:: SUPPLIED MATERIAL ::
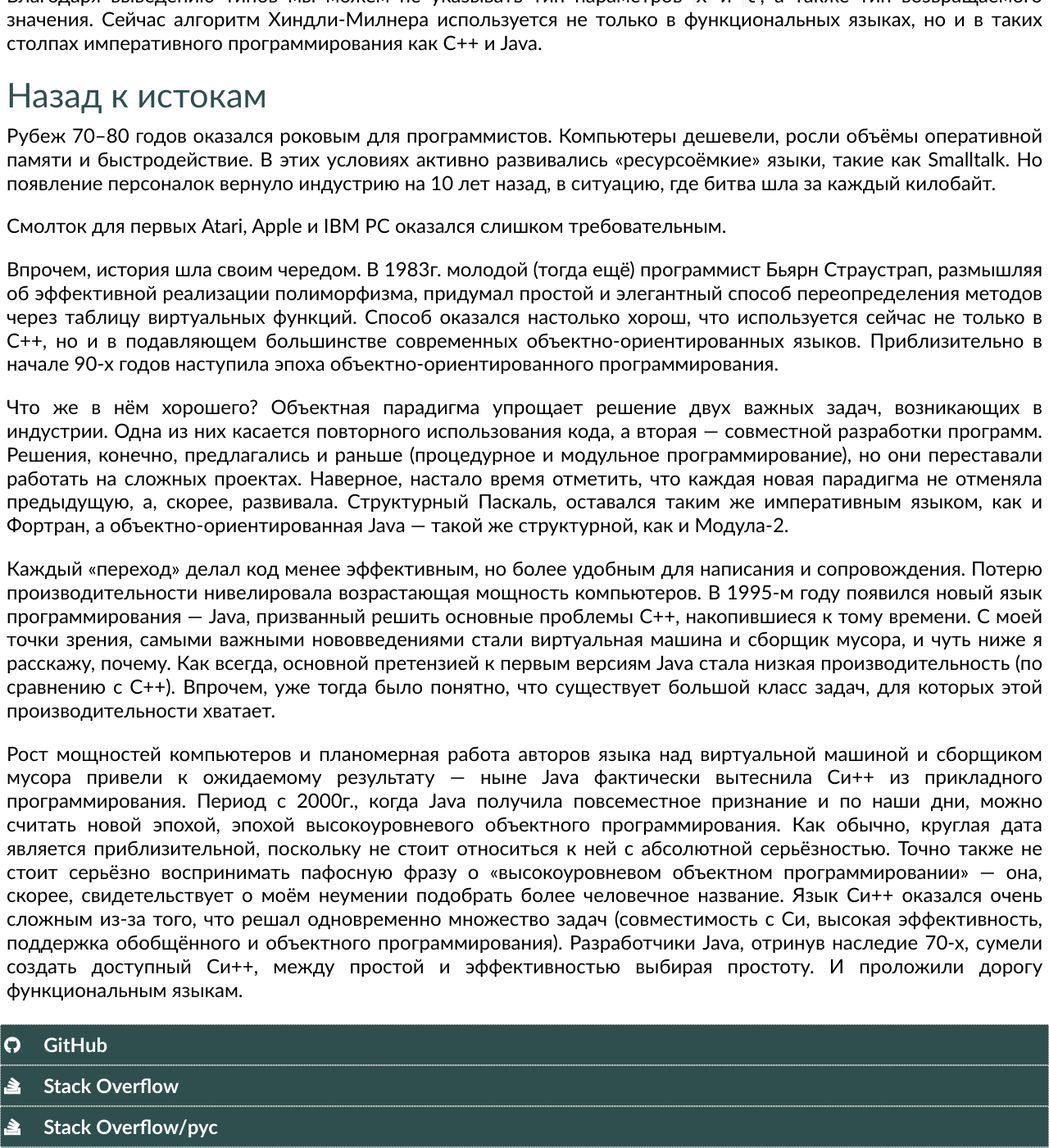
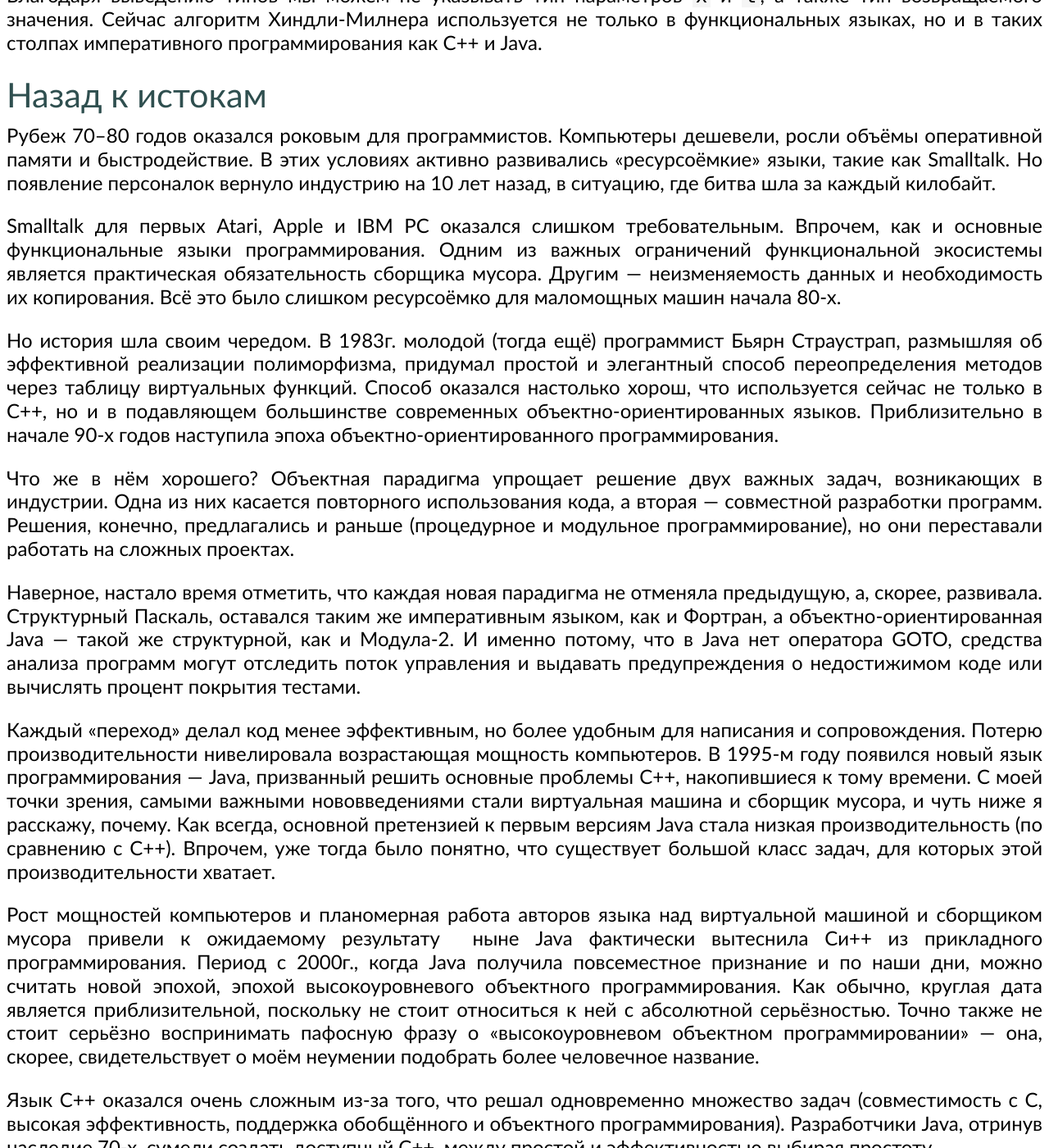
Before and after one commit to markshevchenko/markshevchenko.github.io, a Jekyll site: the page built from articles/program-languages.md, in a window 1280 px wide and 1400 px high, scrolled down 10239 px. Shown: the whole window at 82% size. Built offline with Jekyll 4.4.1, drawn with Linux system fonts in a browser that asks for light colours; some web fonts are replaced; comment, search, counter and statistics services are not loaded; some of the changed text lies outside the part shown.

Commit message:
Дописал до функциональных языков.

````diff
--- a/articles/program-languages.md
+++ b/articles/program-languages.md
@@ -218,7 +218,7 @@
 семантику &laquo;`a`&nbsp;&mdash; предпоследнее вычисленное число, а `b`&nbsp;&mdash; последнее&raquo; Мы могли бы отказаться от переменной `t`,
 но код станет непонятным:
 
-```
+```fortran
     print *, a
     a = a + b
     b = a - b
@@ -327,23 +327,34 @@
 Рубеж 70&ndash;80 годов оказался роковым для программистов. Компьютеры дешевели, росли объёмы оперативной памяти и быстродействие. В этих условиях активно развивались «ресурсоёмкие»
 языки, такие как Smalltalk. Но появление персоналок вернуло индустрию на 10 лет назад, в ситуацию, где битва шла за каждый килобайт.
 
-Смолток для первых Atari, Apple и IBM PC оказался слишком требовательным.
+Smalltalk для первых Atari, Apple и IBM PC оказался слишком требовательным. Впрочем, как и основные функциональные языки программирования. Одним из важных ограничений функциональной
+экосистемы является практическая обязательность сборщика мусора. Другим&nbsp;&mdash; неизменяемость данных и необходимость их копирования. Всё это было слишком ресурсоёмко для
+маломощных машин начала 80-х.
 
-Впрочем, история шла своим чередом. В 1983г. молодой (тогда ещё) программист Бьярн Страустрап, размышляя об эффективной реализации полиморфизма, придумал простой и элегантный способ
+Но история шла своим чередом. В 1983г. молодой (тогда ещё) программист Бьярн Страустрап, размышляя об эффективной реализации полиморфизма, придумал простой и элегантный способ
 переопределения методов через таблицу виртуальных функций. Способ оказался настолько хорош, что используется сейчас не только в C++, но и в подавляющем большинстве современных
 объектно-ориентированных языков. Приблизительно в начале 90-х годов наступила эпоха объектно-ориентированного программирования.
 
 Что же в нём хорошего? Объектная парадигма упрощает решение двух важных задач, возникающих в индустрии. Одна из них касается повторного использования кода, а вторая&nbsp;&mdash; совместной
 разработки программ. Решения, конечно, предлагались и раньше (процедурное и модульное программирование), но они переставали работать на сложных проектах.
+
 Наверное, настало время отметить, что каждая новая парадигма не отменяла предыдущую, а, скорее, развивала. Структурный Паскаль, оставался таким же императивным языком, как и Фортран,
-а объектно-ориентированная Java&nbsp;&mdash; такой же структурной, как и Модула-2.
+а объектно-ориентированная Java&nbsp;&mdash; такой же структурной, как и Модула-2. И именно потому, что в Java нет оператора GOTO, средства анализа программ могут отследить
+поток управления и выдавать предупреждения о недостижимом коде или вычислять процент покрытия тестами.
 
 Каждый «переход» делал код менее эффективным, но более удобным для написания и сопровождения. Потерю производительности нивелировала возрастающая мощность компьютеров.
 В 1995-м году появился новый язык программирования&nbsp;&mdash; Java, призванный решить основные проблемы C++, накопившиеся к тому времени. С моей точки зрения, самыми важными
 нововведениями стали виртуальная машина и сборщик мусора, и чуть ниже я расскажу, почему. Как всегда, основной претензией к первым версиям Java стала низкая производительность
 (по сравнению с C++). Впрочем, уже тогда было понятно, что существует большой класс задач, для которых этой производительности хватает.
 
-Рост мощностей компьютеров и планомерная работа авторов языка над виртуальной машиной и сборщиком мусора привели к ожидаемому результату — ныне Java фактически вытеснила Си++ из прикладного программирования.
-Период с 2000г., когда Java получила повсеместное признание и по наши дни, можно считать новой эпохой, эпохой высокоуровневого объектного программирования. Как обычно, круглая дата является приблизительной, поскольку не стоит относиться к ней с абсолютной серьёзностью. Точно также не стоит серьёзно воспринимать пафосную фразу о «высокоуровневом объектном программировании» — она, скорее, свидетельствует о моём неумении подобрать более человечное название.
-Язык Си++ оказался очень сложным из-за того, что решал одновременно множество задач (совместимость с Си, высокая эффективность, поддержка обобщённого и объектного программирования). Разработчики Java, отринув наследие 70-х, сумели создать доступный Си++, между простой и эффективностью выбирая простоту.
+Рост мощностей компьютеров и планомерная работа авторов языка над виртуальной машиной и сборщиком мусора привели к ожидаемому результату&nbsp; ныне Java фактически вытеснила Си++ из
+прикладного программирования. Период с 2000г., когда Java получила повсеместное признание и по наши дни, можно считать новой эпохой, эпохой высокоуровневого объектного программирования.
+Как обычно, круглая дата является приблизительной, поскольку не стоит относиться к ней с абсолютной серьёзностью. Точно также не стоит серьёзно воспринимать пафосную фразу о
+«высокоуровневом объектном программировании»&nbsp;&mdash; она, скорее, свидетельствует о моём неумении подобрать более человечное название.
+
+Язык C++ оказался очень сложным из-за того, что решал одновременно множество задач (совместимость с C, высокая эффективность, поддержка обобщённого и объектного программирования).
+Разработчики Java, отринув наследие 70-х, сумели создать доступный C++, между простой и эффективностью выбирая простоту.
+
 И проложили дорогу функциональным языкам.
+
+## Назад в будущее
````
:::
WORK TO BE COMPLETED
Find the word "приблизительной" in the entries and show each line where it is found.

SOLUTION FOR THIS TASK
-Период с 2000г., когда Java получила повсеместное признание и по наши дни, можно считать новой эпохой, эпохой высокоуровневого объектного программирования. Как обычно, круглая дата является приблизительной, поскольку не стоит относиться к ней с абсолютной серьёзностью. Точно также не стоит серьёзно воспринимать пафосную фразу о «высокоуровневом объектном программировании» — она, скорее, свидетельствует о моём неумении подобрать более человечное название.
+Как обычно, круглая дата является приблизительной, поскольку не стоит относиться к ней с абсолютной серьёзностью. Точно также не стоит серьёзно воспринимать пафосную фразу о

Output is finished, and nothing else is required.